Change detection outputs:
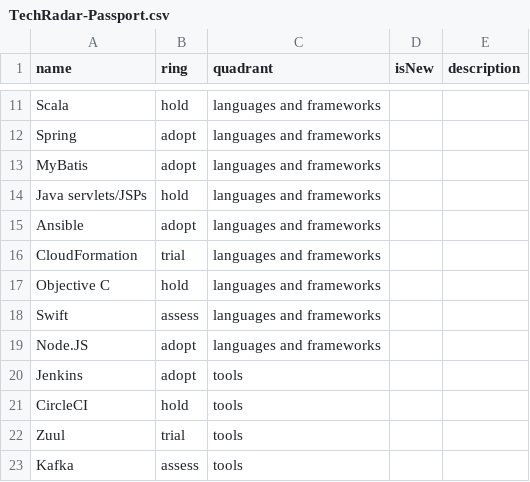
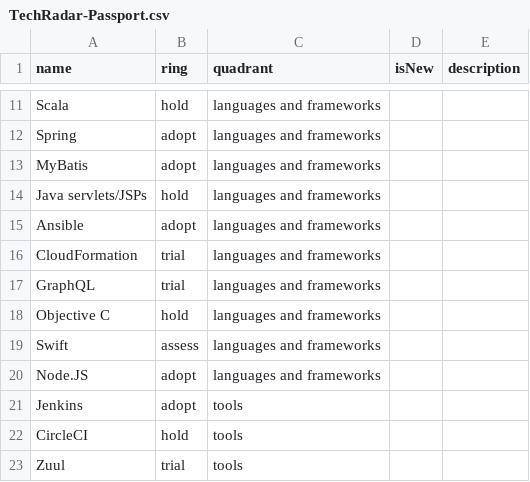
Before and after one commit to accesso/tech_radar, a CSV file: TechRadar-Passport.csv, drawn as a sheet; only a part is shown, gaps mark what is left out; the shorter side is filled out with more unchanged rows; the diff names each change by its address in the sheet, - before the commit and + after, or states it on an @@ line.

Commit message:
Adding GraphQL to trial

```diff
--- a/TechRadar-Passport.csv
+++ b/TechRadar-Passport.csv
+row 17: GraphQL | trial | languages and frameworks
```
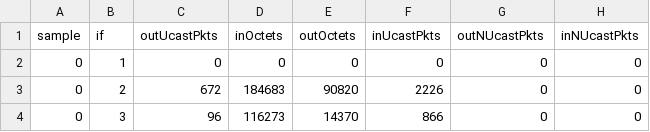
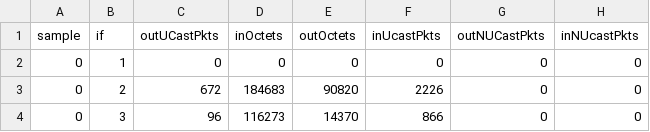
Before and after one commit to AaronTHolt/CompPerf, a CSV file: snmp-delta.csv (was snmp_delta.csv), drawn as a sheet; only a part is shown.

```diff
--- a/snmp_delta.csv
+++ b/snmp-delta.csv
@@ -1,2 +1,2 @@
-sample,if,outUcastPkts,inOctets,outOctets,inUcastPkts,outNUcastPkts,inNUcastPkts
+sample,if,outUCastPkts,inOctets,outOctets,inUcastPkts,outNUCastPkts,inNUcastPkts
 0,1,0,0,0,0,0,0
```
Also changed, not shown: 4 other files.
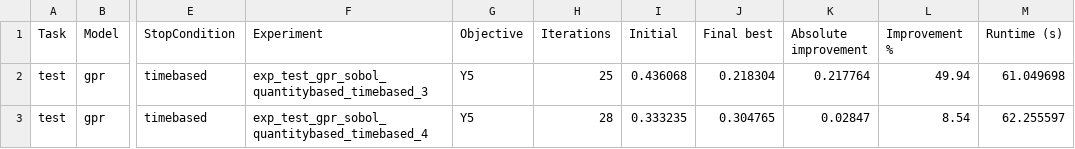
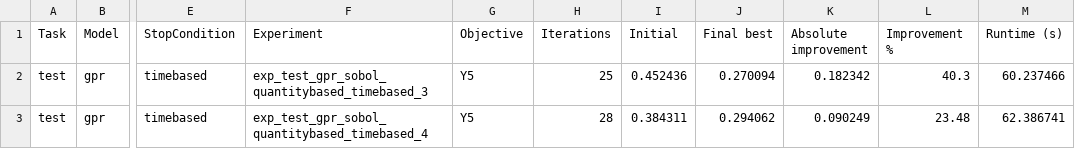
Before and after one commit to LeanderSoemisch/BRISE2_Benchmarking, a CSV file: benchmark/results/reports/benchmark_objective_Y5.csv, drawn as a sheet; only a part is shown, gaps mark what is left out; the diff names each change by its address in the sheet, - before the commit and + after, or states it on an @@ line.

```diff
--- a/benchmark/results/reports/benchmark_objective_Y5.csv
+++ b/benchmark/results/reports/benchmark_objective_Y5.csv
-I2 (Initial): 0.436068
+I2 (Initial): 0.452436
-J2 (Final best): 0.218304
+J2 (Final best): 0.270094
-K2 (Absolute improvement): 0.217764
+K2 (Absolute improvement): 0.182342
-L2 (Improvement %): 49.94
+L2 (Improvement %): 40.3
-M2 (Runtime (s)): 61.049698
+M2 (Runtime (s)): 60.237466
-I3 (Initial): 0.333235
+I3 (Initial): 0.384311
-J3 (Final best): 0.304765
+J3 (Final best): 0.294062
-K3 (Absolute improvement): 0.02847
+K3 (Absolute improvement): 0.090249
-L3 (Improvement %): 8.54
+L3 (Improvement %): 23.48
-M3 (Runtime (s)): 62.255597
+M3 (Runtime (s)): 62.386741
```
Also changed, not shown: benchmark/results/reports/benchmark_all_objectives.csv, benchmark/results/reports/benchmark_objective_Y1.csv, 26 other files.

Task details:
Reproduce all the entries that precede this task, word for word, minus any pictures.

Result for this task:
Before and after one commit to accesso/tech_radar, a CSV file: TechRadar-Passport.csv, drawn as a sheet; only a part is shown, gaps mark what is left out; the shorter side is filled out with more unchanged rows; the diff names each change by its address in the sheet, - before the commit and + after, or states it on an @@ line.

Commit message:
Adding GraphQL to trial

```diff
--- a/TechRadar-Passport.csv
+++ b/TechRadar-Passport.csv
+row 17: GraphQL | trial | languages and frameworks
```
Before and after one commit to AaronTHolt/CompPerf, a CSV file: snmp-delta.csv (was snmp_delta.csv), drawn as a sheet; only a part is shown.

```diff
--- a/snmp_delta.csv
+++ b/snmp-delta.csv
@@ -1,2 +1,2 @@
-sample,if,outUcastPkts,inOctets,outOctets,inUcastPkts,outNUcastPkts,inNUcastPkts
+sample,if,outUCastPkts,inOctets,outOctets,inUcastPkts,outNUCastPkts,inNUcastPkts
 0,1,0,0,0,0,0,0
```
Also changed, not shown: 4 other files.
Before and after one commit to LeanderSoemisch/BRISE2_Benchmarking, a CSV file: benchmark/results/reports/benchmark_objective_Y5.csv, drawn as a sheet; only a part is shown, gaps mark what is left out; the diff names each change by its address in the sheet, - before the commit and + after, or states it on an @@ line.

```diff
--- a/benchmark/results/reports/benchmark_objective_Y5.csv
+++ b/benchmark/results/reports/benchmark_objective_Y5.csv
-I2 (Initial): 0.436068
+I2 (Initial): 0.452436
-J2 (Final best): 0.218304
+J2 (Final best): 0.270094
-K2 (Absolute improvement): 0.217764
+K2 (Absolute improvement): 0.182342
-L2 (Improvement %): 49.94
+L2 (Improvement %): 40.3
-M2 (Runtime (s)): 61.049698
+M2 (Runtime (s)): 60.237466
-I3 (Initial): 0.333235
+I3 (Initial): 0.384311
-J3 (Final best): 0.304765
+J3 (Final best): 0.294062
-K3 (Absolute improvement): 0.02847
+K3 (Absolute improvement): 0.090249
-L3 (Improvement %): 8.54
+L3 (Improvement %): 23.48
-M3 (Runtime (s)): 62.255597
+M3 (Runtime (s)): 62.386741
```
Also changed, not shown: benchmark/results/reports/benchmark_all_objectives.csv, benchmark/results/reports/benchmark_objective_Y1.csv, 26 other files.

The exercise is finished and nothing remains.